#### [EXERCISE INSTRUCTIONS]
From the records beneath, determine how many lines contain "other" and report only that figure.

Start of SUPPLIED MATERIAL

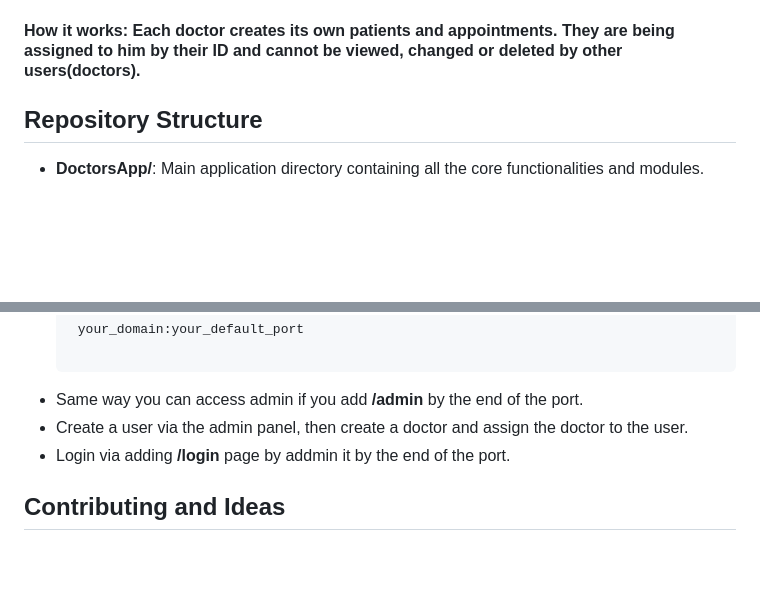
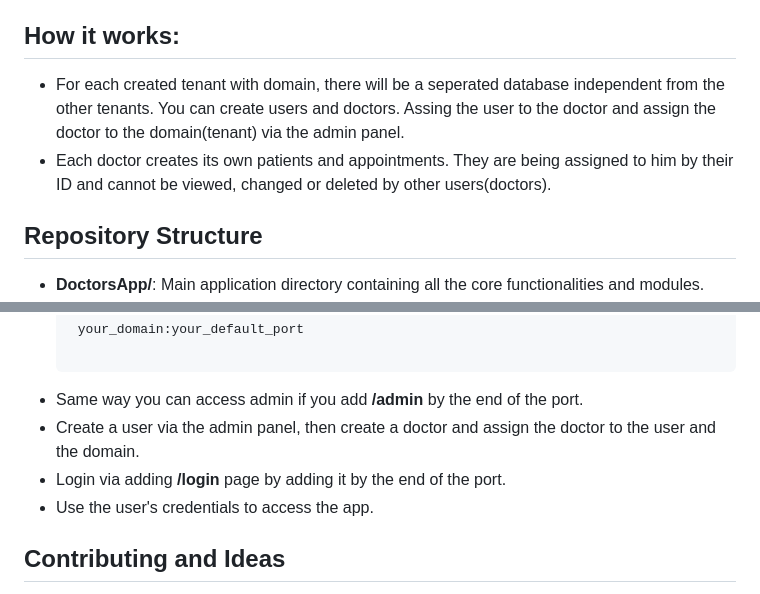
Before and after one commit to TsvetanG2/Multi-tenant-DocApp-with-independent-database-for-each-tenant-domain, a Markdown page: README.md, 2 parts joined by grey strips. Drawn GitHub-style; blank space fills up the shorter version.

```diff
--- a/README.md
+++ b/README.md
@@ -12,7 +12,9 @@ Welcome to the Doctors Multi-Tenant Management App repository! This application
 - **RESTful API:** Exposes a RESTful API for integration with other services.
 - **Scalable and Extendable:** Built to accommodate growth and additional features.
 
-#### **How it works:** Each doctor creates its own patients and appointments. They are being assigned to him by their ID and cannot be viewed, changed or deleted by other users(doctors).
+## How it works:
+- For each created tenant with domain, there will be a seperated database independent from the other tenants. You can create users and doctors. Assing the user to the doctor and assign the doctor to the domain(tenant) via the admin panel.
+- Each doctor creates its own patients and appointments. They are being assigned to him by their ID and cannot be viewed, changed or deleted by other users(doctors).
 
 ## Repository Structure
 
@@ -80,8 +82,9 @@ To access the domain go to:
    your_domain:your_default_port
 
 - Same way you can access admin if you add **/admin** by the end of the port.
-- Create a user via the admin panel, then create a doctor and assign the doctor to the user.
-- Login via adding **/login** page by addmin it by the end of the port.
+- Create a user via the admin panel, then create a doctor and assign the doctor to the user and the domain.
+- Login via adding **/login** page by adding it by the end of the port.
+- Use the user's credentials to access the app.
 
 ## Contributing and Ideas
 
```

End of SUPPLIED MATERIAL

#### [FINAL ANSWER]
4